■ **Work item**
The reply should contain all the data below, repeated exactly, and none of the images.

-----

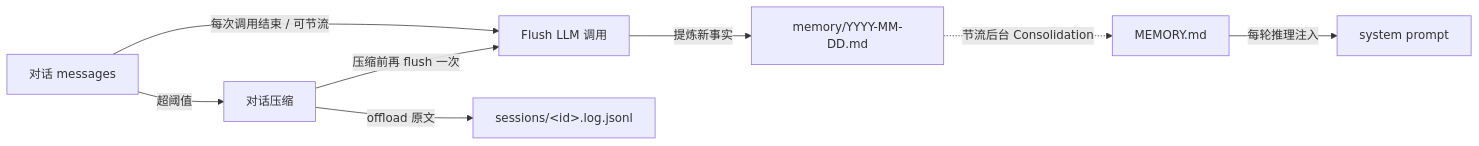
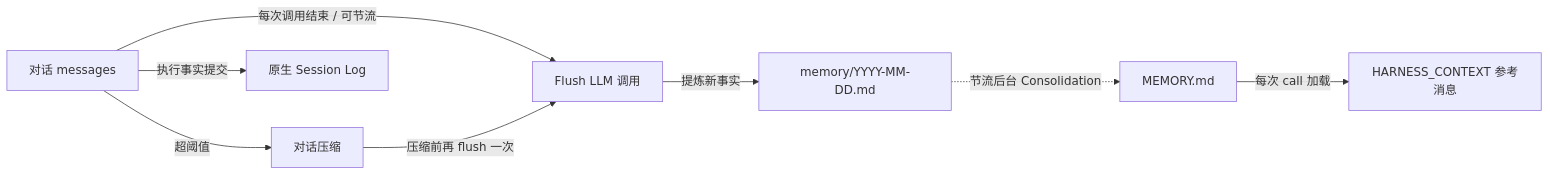
One commit to nexora-dev200/agentscope-java changed the diagram in docs/v2/zh/docs/harness/memory.md. Above: the diagram before and after it, drawn with Mermaid. The commit also changed other lines of this file and 2424 other files, not shown here.

````diff
--- a/docs/v2/zh/docs/harness/memory.md
+++ b/docs/v2/zh/docs/harness/memory.md
@@ -34,11 +34,11 @@
 ```mermaid
 graph LR
     Conv["对话 messages"]
     Conv -->|每次调用结束 / 可节流| Flush["Flush LLM 调用"]
     Flush -->|提炼新事实| Daily["memory/YYYY-MM-DD.md"]
     Conv -->|超阈值| Compactor["对话压缩"]
-    Compactor -->|offload 原文| Sess["sessions/&lt;id&gt;.log.jsonl"]
+    Conv -->|执行事实提交| Sess["原生 Session Log"]
     Compactor -->|压缩前再 flush 一次| Flush
     Daily -. 节流后台 Consolidation .-> MEM["MEMORY.md"]
-    MEM -->|每轮推理注入| SYS["system prompt"]
+    MEM -->|每次 call 加载| SYS["HARNESS_CONTEXT 参考消息"]
 ```
````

-----

■ **Written response**
One commit to nexora-dev200/agentscope-java changed the diagram in docs/v2/zh/docs/harness/memory.md. Above: the diagram before and after it, drawn with Mermaid. The commit also changed other lines of this file and 2424 other files, not shown here.

````diff
--- a/docs/v2/zh/docs/harness/memory.md
+++ b/docs/v2/zh/docs/harness/memory.md
@@ -34,11 +34,11 @@
 ```mermaid
 graph LR
     Conv["对话 messages"]
     Conv -->|每次调用结束 / 可节流| Flush["Flush LLM 调用"]
     Flush -->|提炼新事实| Daily["memory/YYYY-MM-DD.md"]
     Conv -->|超阈值| Compactor["对话压缩"]
-    Compactor -->|offload 原文| Sess["sessions/&lt;id&gt;.log.jsonl"]
+    Conv -->|执行事实提交| Sess["原生 Session Log"]
     Compactor -->|压缩前再 flush 一次| Flush
     Daily -. 节流后台 Consolidation .-> MEM["MEMORY.md"]
-    MEM -->|每轮推理注入| SYS["system prompt"]
+    MEM -->|每次 call 加载| SYS["HARNESS_CONTEXT 参考消息"]
 ```
````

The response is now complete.